We know that sitting in traffic on the freeway every morning and night increases anxiety and fatigue -- plus, it's making us fat. Now, a study in mice suggests your hellish commute might also be making you dumber.
Breathing in "freeway particulate matter" -- fossile fuels, weathering car parts and pavement -- may damage neurons involved in learning and memory, according to new research from the University of Southern California. The researchers found that mice with still-developing brains were particularly vulnerable to foul freeway air.
Dr. Todd Morgan, a USC researcher, points out that we don't yet know if these findings apply to people, "but there is suggestive evidence that similar effects may be happening in humans."
How long is your commute? Let's find the reader with the longest trek to and from work -- is it you?
Article found: http://bodyodd.msnbc.msn.com/_news/2011/04/08/6434543-your-commute-is-making-you-stupid-study-suggests
Thursday, April 7, 2011
Today's college students are often looking for ways to lower the cost of their college tuition. One way that students are increasingly discovering is spending a semester abroad. By studying abroad, many students are able to actually lower their college bills significantly. Those attending a 4year college in the U.S. pay an average of $9,700 per semester for in-state tuition. For example, a Costa Rica Study Abroad program costs less than $7,000 per semester. Add in airfare and some spending money and the savings is still at least $1,500. Remember this savings is compared to average in-school tuition so the savings for out-of-state and private colleges is many thousands more and can be as much as 75% compared to a semester in their home university.
Not only is this monetary savings significant for students, but the enhanced cultural experience adds a extra dimension to a student's education. Survey after survey of human resource department personnel show that job applicants with international educational experiences and additional language skills standout compared to applicants without these experiences and skills. This translates into more interviews and a higher percentage of job offers. Further, bilingual employees have been shown to earn more over the course of their careers.

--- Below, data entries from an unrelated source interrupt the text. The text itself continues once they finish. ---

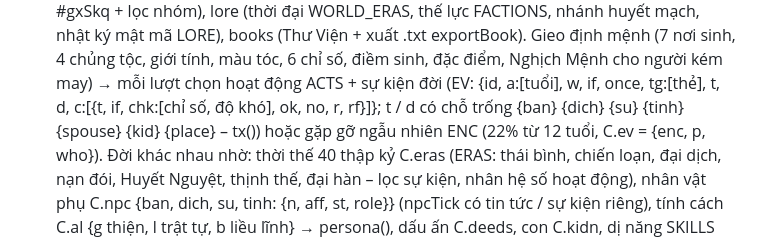
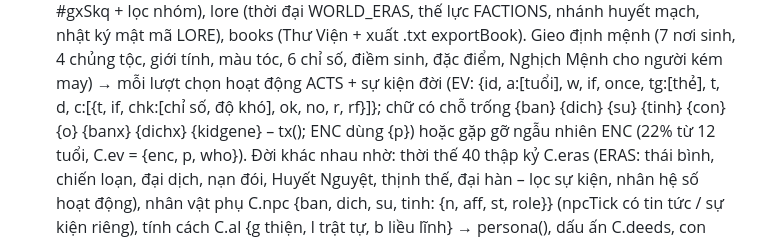
Before and after one commit to KharonBalaur/npd-dashboard, a Markdown page: CLAUDE.md, the part around the change. Drawn GitHub-style.

Commit message:
CLAUDE.md: sửa danh sách chỗ trống trong chữ sự kiện của genesis.js
Co-Authored-By: Claude Opus 5.5 <noreply@anthropic.com>
Claude-Session: https://claude.ai/code/session_01JCxdDRqxHzGD3m4EwiCJYG

```diff
--- a/CLAUDE.md
+++ b/CLAUDE.md
@@ -87,7 +87,7 @@ Ngôn ngữ giao diện: tiếng Anh / tiếng Việt; trao đổi với chủ d
   thế lực FACTIONS, nhánh huyết mạch, nhật ký mật mã LORE), books (Thư Viện + xuất .txt exportBook).
   Gieo định mệnh (7 nơi sinh, 4 chủng tộc, giới tính, màu tóc, 6 chỉ số, điềm sinh, đặc điểm, Nghịch Mệnh cho người kém may)
   → mỗi lượt chọn hoạt động ACTS + sự kiện đời (EV: {id, a:[tuổi], w, if, once, tg:[thẻ], t, d, c:[{t, if, chk:[chỉ số, độ khó],
-  ok, no, r, rf}]}; t / d có chỗ trống {ban} {dich} {su} {tinh} {spouse} {kid} {place} – tx()) hoặc gặp gỡ ngẫu nhiên ENC (22% từ
+  ok, no, r, rf}]}; chữ có chỗ trống {ban} {dich} {su} {tinh} {con} {o} {banx} {dichx} {kidgene} – tx(); ENC dùng {p}) hoặc gặp gỡ ngẫu nhiên ENC (22% từ
   12 tuổi, C.ev = {enc, p, who}). Đời khác nhau nhờ: thời thế 40 thập kỷ C.eras (ERAS: thái bình, chiến loạn, đại dịch, nạn đói,
   Huyết Nguyệt, thịnh thế, đại hàn – lọc sự kiện, nhân hệ số hoạt động), nhân vật phụ C.npc {ban, dich, su, tinh: {n, aff, st, role}}
   (npcTick có tin tức / sự kiện riêng), tính cách C.al {g thiện, l trật tự, b liều lĩnh} → persona(), dấu ấn C.deeds, con C.kidn,
```
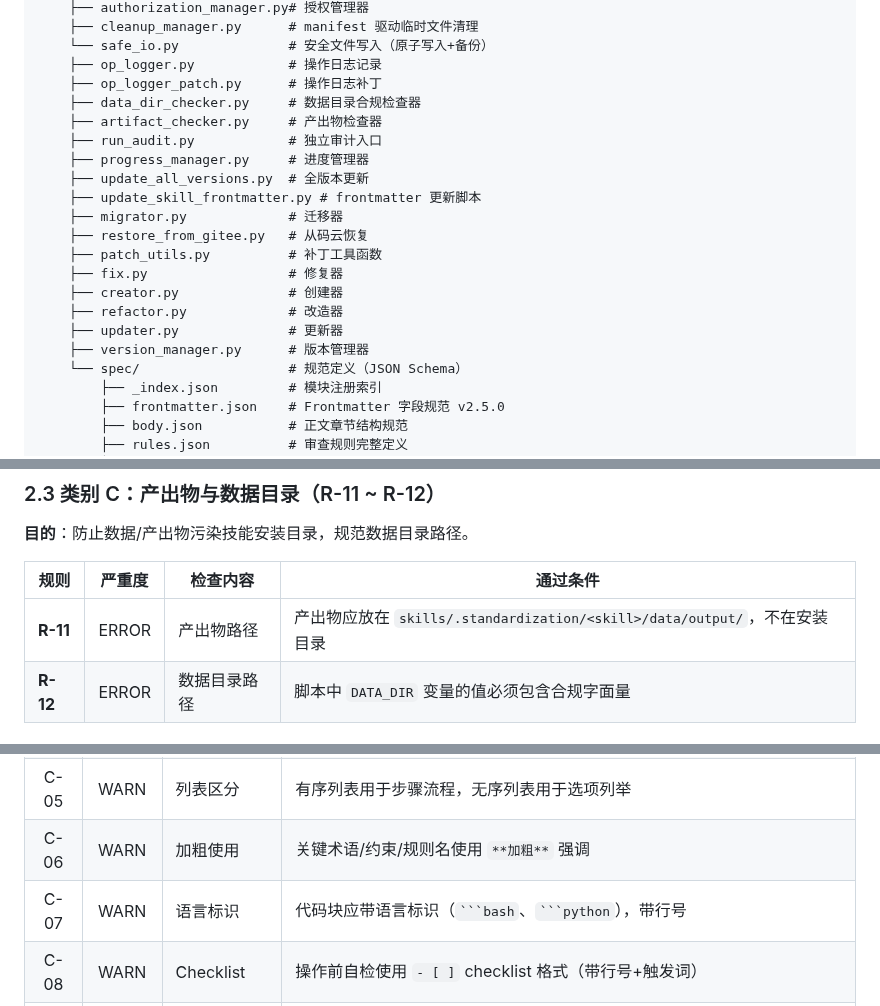
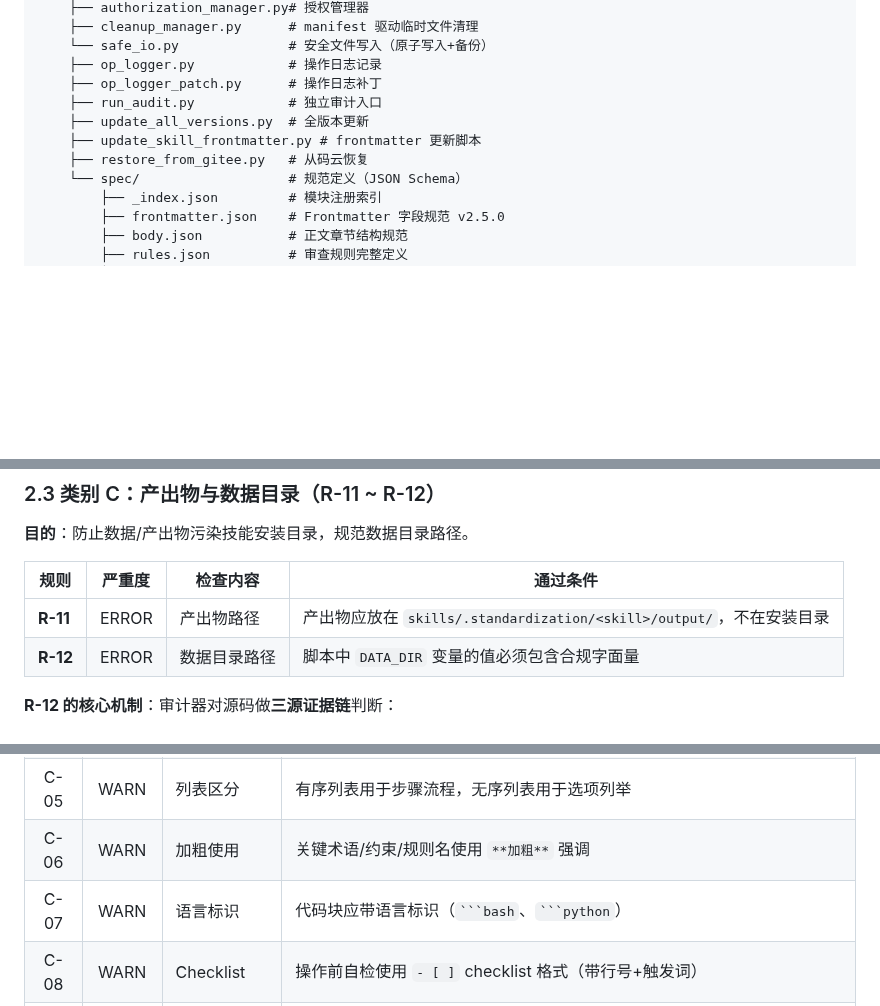
Before and after one commit to Ldxs001/workbuddy-skills, a Markdown page: skill-standardization-architecture.md, 3 parts joined by grey strips. Drawn GitHub-style; blank space fills up the shorter version.

Commit message:
docs: fix historical errors in architecture doc (R-11 path, dir structure, C-07, fix table)

````diff
--- a/skill-standardization-architecture.md
+++ b/skill-standardization-architecture.md
@@ -66,20 +66,10 @@ skill-standardization/
     └── safe_io.py              # 安全文件写入（原子写入+备份）
     ├── op_logger.py            # 操作日志记录
     ├── op_logger_patch.py      # 操作日志补丁
-    ├── data_dir_checker.py     # 数据目录合规检查器
-    ├── artifact_checker.py     # 产出物检查器
     ├── run_audit.py            # 独立审计入口
-    ├── progress_manager.py     # 进度管理器
     ├── update_all_versions.py  # 全版本更新
     ├── update_skill_frontmatter.py # frontmatter 更新脚本
-    ├── migrator.py             # 迁移器
     ├── restore_from_gitee.py   # 从码云恢复
-    ├── patch_utils.py          # 补丁工具函数
-    ├── fix.py                  # 修复器
-    ├── creator.py              # 创建器
-    ├── refactor.py             # 改造器
-    ├── updater.py              # 更新器
-    ├── version_manager.py      # 版本管理器
     └── spec/                   # 规范定义（JSON Schema）
         ├── _index.json         # 模块注册索引
         ├── frontmatter.json    # Frontmatter 字段规范 v2.5.0
@@ -168,7 +158,7 @@ SKILL.md 的 ## 章节分为三个层级，决定其存留行为和拆分优先
 
 | 规则 | 严重度 | 检查内容 | 通过条件 |
 |------|:------:|---------|---------|
-| **R-11** | ERROR | 产出物路径 | 产出物应放在 `skills/.standardization/<skill>/data/output/`，不在安装目录 |
+| **R-11** | ERROR | 产出物路径 | 产出物应放在 `skills/.standardization/<skill>/output/`，不在安装目录 |
 | **R-12** | ERROR | 数据目录路径 | 脚本中 `DATA_DIR` 变量的值必须包含合规字面量 |
 
 **R-12 的核心机制**：审计器对源码做**三源证据链**判断：
@@ -255,7 +245,7 @@ _data_dir_abs = os.path.normpath(os.path.join(SKILL_ROOT, "..", DEFAULT_DATA_DIR
 | C-04 | WARN | 引用块使用 | 提示/注意/警告应使用 `>` 引用块包装 |
 | C-05 | WARN | 列表区分 | 有序列表用于步骤流程，无序列表用于选项列举 |
 | C-06 | WARN | 加粗使用 | 关键术语/约束/规则名使用 `**加粗**` 强调 |
-| C-07 | WARN | 语言标识 | 代码块应带语言标识（` ```bash `、` ```python `），带行号 |
+| C-07 | WARN | 语言标识 | 代码块应带语言标识（` ```bash `、` ```python `） |
 | C-08 | WARN | Checklist | 操作前自检使用 `- [ ]` checklist 格式（带行号+触发词） |
 | C-09 | WARN | 渐进引用 | 引用渐进式文件统一使用 `→ 详见 references/xxx.md` |
 | C-10 | WARN | 空行规范 | frontmatter 闭合后 ≤2 个连续空行；正文 ≤4 个连续换行 |
````
Also changed, not shown: other parts of skill-standardization-architecture.md (+3 -1 lines).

In addition to the savings, many college students are just now learning that the myths they have heard regarding studying in other countries are actually far from true. For example, Federal financial aid, scholarships, and certain grants can be used to pursue College Study Abroad. According to industry leader AmeriSpan's co-founder John Slocum, "One of the biggest myths out there is that studying abroad costs more than a regular semester. Prices are lower than in-state tuition at many public institutions and the savings are huge compared to out-of-state or private college tuition. Moreover, financial aid can be used for studying abroad including travel costs." On top of this, study abroad scholarships are available to help students who might otherwise not have the means to pursue this course of study.
Founded in 1993, AmeriSpan Study Abroad offers more than 100 study abroad, language-learning and volunteer programs worldwide for participants of all ages and language level. The Philadelphia-based organization has long been an innovator in the study abroad field, building its reputation by offering high quality, low cost language immersion programs. In September 2010, the company was awarded its 2nd consecutive 'Star Award' as the Best Agency in North America. The industry's prestigious Star Award is voted by organizations worldwide and awarded annually.
Article found: http://www.prweb.com/releases/prweb2011/4/prweb8281678.htm